## The problem:
Keep the images out and copy every entry below exactly.

"""

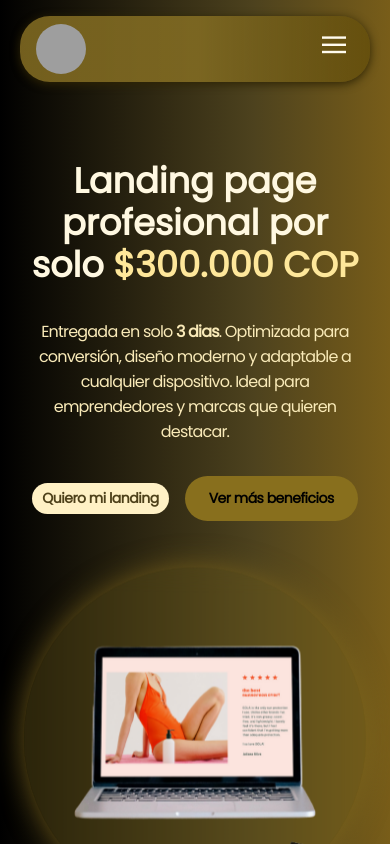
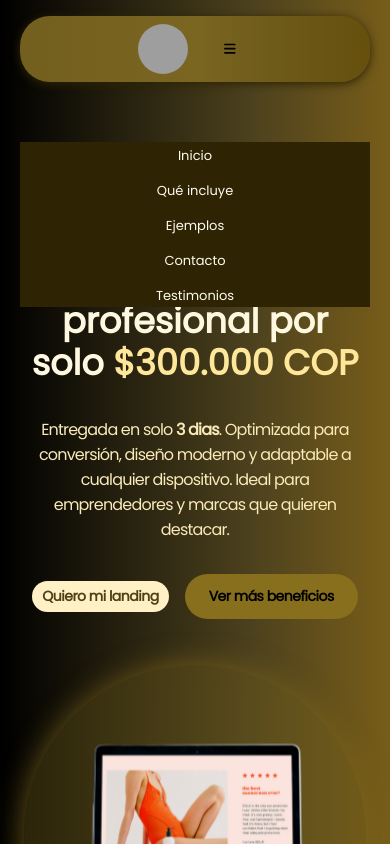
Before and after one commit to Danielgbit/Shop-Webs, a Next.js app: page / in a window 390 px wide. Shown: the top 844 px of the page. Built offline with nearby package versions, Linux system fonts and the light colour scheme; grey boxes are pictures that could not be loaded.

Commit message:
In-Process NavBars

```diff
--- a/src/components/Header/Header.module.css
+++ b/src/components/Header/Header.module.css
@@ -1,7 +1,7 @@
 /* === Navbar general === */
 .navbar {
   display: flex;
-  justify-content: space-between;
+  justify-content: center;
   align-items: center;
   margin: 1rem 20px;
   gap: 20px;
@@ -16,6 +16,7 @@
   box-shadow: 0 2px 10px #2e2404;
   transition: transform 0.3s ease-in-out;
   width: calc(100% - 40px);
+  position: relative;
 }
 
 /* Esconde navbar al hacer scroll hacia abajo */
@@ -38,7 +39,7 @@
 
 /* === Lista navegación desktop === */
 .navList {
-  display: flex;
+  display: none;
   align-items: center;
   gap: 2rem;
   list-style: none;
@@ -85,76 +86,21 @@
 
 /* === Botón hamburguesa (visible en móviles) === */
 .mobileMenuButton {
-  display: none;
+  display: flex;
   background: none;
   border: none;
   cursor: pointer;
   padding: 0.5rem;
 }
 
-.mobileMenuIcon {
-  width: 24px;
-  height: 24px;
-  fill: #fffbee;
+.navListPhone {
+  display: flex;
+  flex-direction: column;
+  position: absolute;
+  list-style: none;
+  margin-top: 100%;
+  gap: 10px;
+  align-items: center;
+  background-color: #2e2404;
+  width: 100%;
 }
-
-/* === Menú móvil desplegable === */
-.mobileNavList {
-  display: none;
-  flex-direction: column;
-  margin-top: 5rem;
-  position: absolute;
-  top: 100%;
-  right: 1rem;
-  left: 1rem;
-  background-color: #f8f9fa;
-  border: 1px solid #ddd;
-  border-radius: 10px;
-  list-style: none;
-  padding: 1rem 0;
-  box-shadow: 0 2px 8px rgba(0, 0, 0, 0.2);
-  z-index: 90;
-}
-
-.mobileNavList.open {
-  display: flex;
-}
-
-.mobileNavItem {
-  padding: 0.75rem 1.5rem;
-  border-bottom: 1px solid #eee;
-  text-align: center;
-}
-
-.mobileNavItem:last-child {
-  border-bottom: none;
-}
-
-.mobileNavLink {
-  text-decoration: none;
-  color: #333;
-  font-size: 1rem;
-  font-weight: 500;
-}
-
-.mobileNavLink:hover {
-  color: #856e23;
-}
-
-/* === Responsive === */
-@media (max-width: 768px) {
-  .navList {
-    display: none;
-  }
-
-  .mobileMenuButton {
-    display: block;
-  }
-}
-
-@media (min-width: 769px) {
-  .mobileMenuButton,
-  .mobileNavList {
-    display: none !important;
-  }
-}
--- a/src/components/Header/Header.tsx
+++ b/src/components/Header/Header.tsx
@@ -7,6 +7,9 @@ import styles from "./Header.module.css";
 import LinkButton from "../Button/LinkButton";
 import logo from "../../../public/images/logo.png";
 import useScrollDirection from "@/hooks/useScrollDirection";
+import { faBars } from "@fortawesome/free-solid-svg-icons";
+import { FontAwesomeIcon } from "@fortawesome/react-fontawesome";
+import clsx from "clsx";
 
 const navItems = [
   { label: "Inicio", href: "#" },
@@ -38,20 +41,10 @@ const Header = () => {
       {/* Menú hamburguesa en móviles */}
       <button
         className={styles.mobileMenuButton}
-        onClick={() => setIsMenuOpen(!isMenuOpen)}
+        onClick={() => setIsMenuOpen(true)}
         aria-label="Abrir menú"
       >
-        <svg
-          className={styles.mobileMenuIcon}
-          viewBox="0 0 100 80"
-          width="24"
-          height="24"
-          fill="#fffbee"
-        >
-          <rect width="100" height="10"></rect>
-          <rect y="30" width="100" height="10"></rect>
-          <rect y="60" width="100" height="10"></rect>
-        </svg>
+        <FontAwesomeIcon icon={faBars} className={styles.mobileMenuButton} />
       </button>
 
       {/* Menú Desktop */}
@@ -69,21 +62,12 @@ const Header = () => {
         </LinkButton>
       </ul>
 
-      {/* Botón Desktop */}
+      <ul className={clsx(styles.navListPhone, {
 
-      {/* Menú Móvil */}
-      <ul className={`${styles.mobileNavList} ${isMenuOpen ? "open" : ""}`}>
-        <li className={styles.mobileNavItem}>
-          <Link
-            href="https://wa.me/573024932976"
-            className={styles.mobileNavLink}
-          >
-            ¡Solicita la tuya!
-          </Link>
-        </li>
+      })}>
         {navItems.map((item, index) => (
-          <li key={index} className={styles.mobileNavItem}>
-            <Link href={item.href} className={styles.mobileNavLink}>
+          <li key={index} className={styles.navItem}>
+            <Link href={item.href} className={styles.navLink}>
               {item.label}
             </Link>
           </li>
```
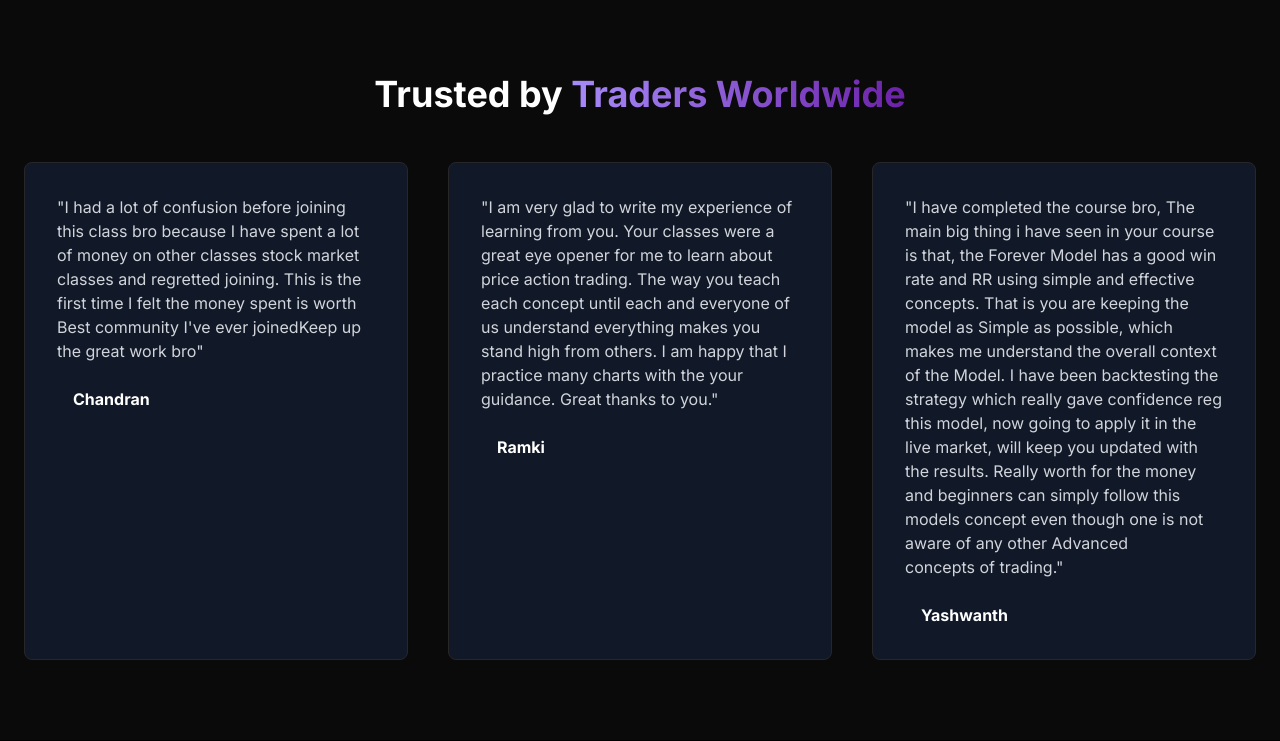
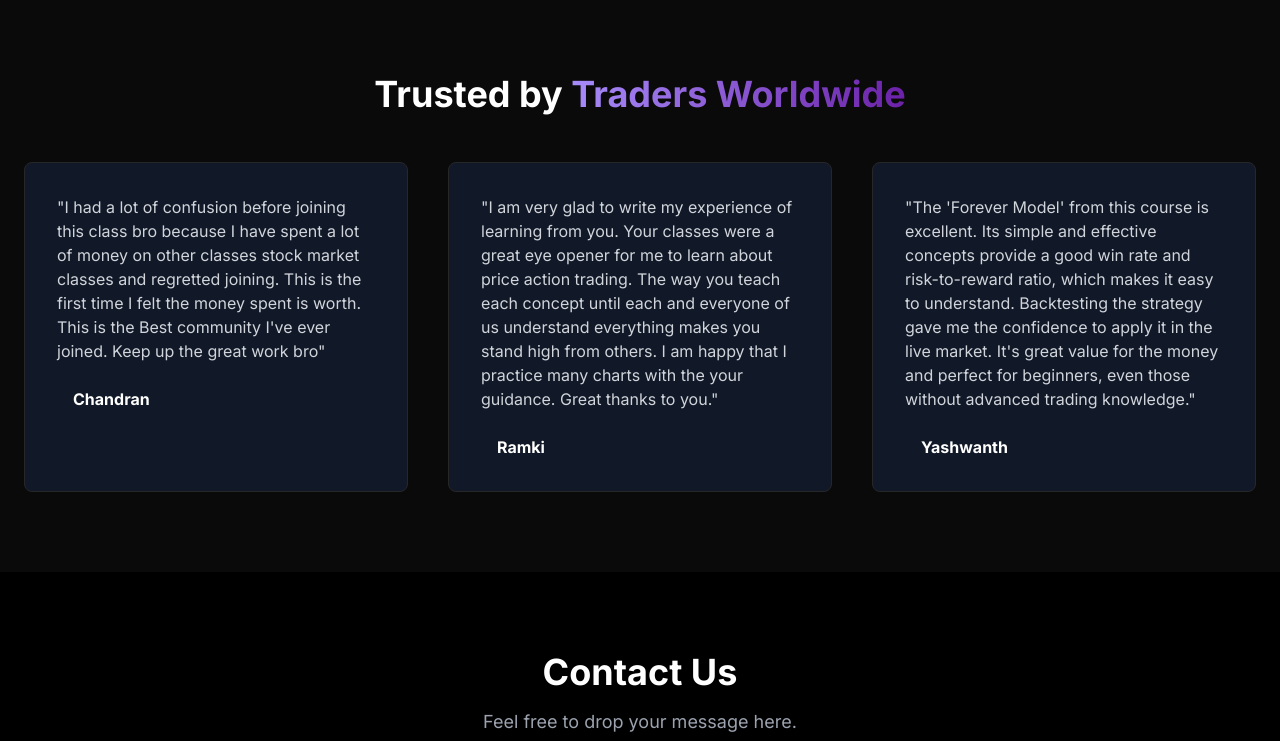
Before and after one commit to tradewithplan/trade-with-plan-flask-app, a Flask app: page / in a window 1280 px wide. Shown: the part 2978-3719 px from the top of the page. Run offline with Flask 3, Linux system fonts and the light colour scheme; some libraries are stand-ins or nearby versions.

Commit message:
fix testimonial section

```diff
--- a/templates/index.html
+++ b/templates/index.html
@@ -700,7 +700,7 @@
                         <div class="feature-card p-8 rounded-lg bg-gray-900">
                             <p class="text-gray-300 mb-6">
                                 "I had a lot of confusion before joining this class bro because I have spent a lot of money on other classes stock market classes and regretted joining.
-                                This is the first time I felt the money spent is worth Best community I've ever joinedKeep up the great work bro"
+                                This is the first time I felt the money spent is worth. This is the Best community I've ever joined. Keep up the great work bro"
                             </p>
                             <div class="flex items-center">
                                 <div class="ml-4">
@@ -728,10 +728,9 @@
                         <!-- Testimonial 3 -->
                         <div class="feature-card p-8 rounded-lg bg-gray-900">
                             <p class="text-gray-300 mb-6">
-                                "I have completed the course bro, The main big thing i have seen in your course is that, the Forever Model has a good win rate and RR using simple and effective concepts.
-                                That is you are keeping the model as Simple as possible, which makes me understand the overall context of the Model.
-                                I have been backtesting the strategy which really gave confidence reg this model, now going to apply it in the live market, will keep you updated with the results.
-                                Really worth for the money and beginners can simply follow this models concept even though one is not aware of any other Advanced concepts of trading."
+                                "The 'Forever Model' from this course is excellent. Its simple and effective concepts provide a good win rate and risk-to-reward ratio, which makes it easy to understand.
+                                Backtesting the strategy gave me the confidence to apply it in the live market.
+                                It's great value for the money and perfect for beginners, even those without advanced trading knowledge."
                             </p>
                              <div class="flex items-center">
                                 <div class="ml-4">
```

"""

## Result of this task:
Before and after one commit to Danielgbit/Shop-Webs, a Next.js app: page / in a window 390 px wide. Shown: the top 844 px of the page. Built offline with nearby package versions, Linux system fonts and the light colour scheme; grey boxes are pictures that could not be loaded.

Commit message:
In-Process NavBars

```diff
--- a/src/components/Header/Header.module.css
+++ b/src/components/Header/Header.module.css
@@ -1,7 +1,7 @@
 /* === Navbar general === */
 .navbar {
   display: flex;
-  justify-content: space-between;
+  justify-content: center;
   align-items: center;
   margin: 1rem 20px;
   gap: 20px;
@@ -16,6 +16,7 @@
   box-shadow: 0 2px 10px #2e2404;
   transition: transform 0.3s ease-in-out;
   width: calc(100% - 40px);
+  position: relative;
 }
 
 /* Esconde navbar al hacer scroll hacia abajo */
@@ -38,7 +39,7 @@
 
 /* === Lista navegación desktop === */
 .navList {
-  display: flex;
+  display: none;
   align-items: center;
   gap: 2rem;
   list-style: none;
@@ -85,76 +86,21 @@
 
 /* === Botón hamburguesa (visible en móviles) === */
 .mobileMenuButton {
-  display: none;
+  display: flex;
   background: none;
   border: none;
   cursor: pointer;
   padding: 0.5rem;
 }
 
-.mobileMenuIcon {
-  width: 24px;
-  height: 24px;
-  fill: #fffbee;
+.navListPhone {
+  display: flex;
+  flex-direction: column;
+  position: absolute;
+  list-style: none;
+  margin-top: 100%;
+  gap: 10px;
+  align-items: center;
+  background-color: #2e2404;
+  width: 100%;
 }
-
-/* === Menú móvil desplegable === */
-.mobileNavList {
-  display: none;
-  flex-direction: column;
-  margin-top: 5rem;
-  position: absolute;
-  top: 100%;
-  right: 1rem;
-  left: 1rem;
-  background-color: #f8f9fa;
-  border: 1px solid #ddd;
-  border-radius: 10px;
-  list-style: none;
-  padding: 1rem 0;
-  box-shadow: 0 2px 8px rgba(0, 0, 0, 0.2);
-  z-index: 90;
-}
-
-.mobileNavList.open {
-  display: flex;
-}
-
-.mobileNavItem {
-  padding: 0.75rem 1.5rem;
-  border-bottom: 1px solid #eee;
-  text-align: center;
-}
-
-.mobileNavItem:last-child {
-  border-bottom: none;
-}
-
-.mobileNavLink {
-  text-decoration: none;
-  color: #333;
-  font-size: 1rem;
-  font-weight: 500;
-}
-
-.mobileNavLink:hover {
-  color: #856e23;
-}
-
-/* === Responsive === */
-@media (max-width: 768px) {
-  .navList {
-    display: none;
-  }
-
-  .mobileMenuButton {
-    display: block;
-  }
-}
-
-@media (min-width: 769px) {
-  .mobileMenuButton,
-  .mobileNavList {
-    display: none !important;
-  }
-}
--- a/src/components/Header/Header.tsx
+++ b/src/components/Header/Header.tsx
@@ -7,6 +7,9 @@ import styles from "./Header.module.css";
 import LinkButton from "../Button/LinkButton";
 import logo from "../../../public/images/logo.png";
 import useScrollDirection from "@/hooks/useScrollDirection";
+import { faBars } from "@fortawesome/free-solid-svg-icons";
+import { FontAwesomeIcon } from "@fortawesome/react-fontawesome";
+import clsx from "clsx";
 
 const navItems = [
   { label: "Inicio", href: "#" },
@@ -38,20 +41,10 @@ const Header = () => {
       {/* Menú hamburguesa en móviles */}
       <button
         className={styles.mobileMenuButton}
-        onClick={() => setIsMenuOpen(!isMenuOpen)}
+        onClick={() => setIsMenuOpen(true)}
         aria-label="Abrir menú"
       >
-        <svg
-          className={styles.mobileMenuIcon}
-          viewBox="0 0 100 80"
-          width="24"
-          height="24"
-          fill="#fffbee"
-        >
-          <rect width="100" height="10"></rect>
-          <rect y="30" width="100" height="10"></rect>
-          <rect y="60" width="100" height="10"></rect>
-        </svg>
+        <FontAwesomeIcon icon={faBars} className={styles.mobileMenuButton} />
       </button>
 
       {/* Menú Desktop */}
@@ -69,21 +62,12 @@ const Header = () => {
         </LinkButton>
       </ul>
 
-      {/* Botón Desktop */}
+      <ul className={clsx(styles.navListPhone, {
 
-      {/* Menú Móvil */}
-      <ul className={`${styles.mobileNavList} ${isMenuOpen ? "open" : ""}`}>
-        <li className={styles.mobileNavItem}>
-          <Link
-            href="https://wa.me/573024932976"
-            className={styles.mobileNavLink}
-          >
-            ¡Solicita la tuya!
-          </Link>
-        </li>
+      })}>
         {navItems.map((item, index) => (
-          <li key={index} className={styles.mobileNavItem}>
-            <Link href={item.href} className={styles.mobileNavLink}>
+          <li key={index} className={styles.navItem}>
+            <Link href={item.href} className={styles.navLink}>
               {item.label}
             </Link>
           </li>
```
Before and after one commit to tradewithplan/trade-with-plan-flask-app, a Flask app: page / in a window 1280 px wide. Shown: the part 2978-3719 px from the top of the page. Run offline with Flask 3, Linux system fonts and the light colour scheme; some libraries are stand-ins or nearby versions.

Commit message:
fix testimonial section

```diff
--- a/templates/index.html
+++ b/templates/index.html
@@ -700,7 +700,7 @@
                         <div class="feature-card p-8 rounded-lg bg-gray-900">
                             <p class="text-gray-300 mb-6">
                                 "I had a lot of confusion before joining this class bro because I have spent a lot of money on other classes stock market classes and regretted joining.
-                                This is the first time I felt the money spent is worth Best community I've ever joinedKeep up the great work bro"
+                                This is the first time I felt the money spent is worth. This is the Best community I've ever joined. Keep up the great work bro"
                             </p>
                             <div class="flex items-center">
                                 <div class="ml-4">
@@ -728,10 +728,9 @@
                         <!-- Testimonial 3 -->
                         <div class="feature-card p-8 rounded-lg bg-gray-900">
                             <p class="text-gray-300 mb-6">
-                                "I have completed the course bro, The main big thing i have seen in your course is that, the Forever Model has a good win rate and RR using simple and effective concepts.
-                                That is you are keeping the model as Simple as possible, which makes me understand the overall context of the Model.
-                                I have been backtesting the strategy which really gave confidence reg this model, now going to apply it in the live market, will keep you updated with the results.
-                                Really worth for the money and beginners can simply follow this models concept even though one is not aware of any other Advanced concepts of trading."
+                                "The 'Forever Model' from this course is excellent. Its simple and effective concepts provide a good win rate and risk-to-reward ratio, which makes it easy to understand.
+                                Backtesting the strategy gave me the confidence to apply it in the live market.
+                                It's great value for the money and perfect for beginners, even those without advanced trading knowledge."
                             </p>
                              <div class="flex items-center">
                                 <div class="ml-4">
```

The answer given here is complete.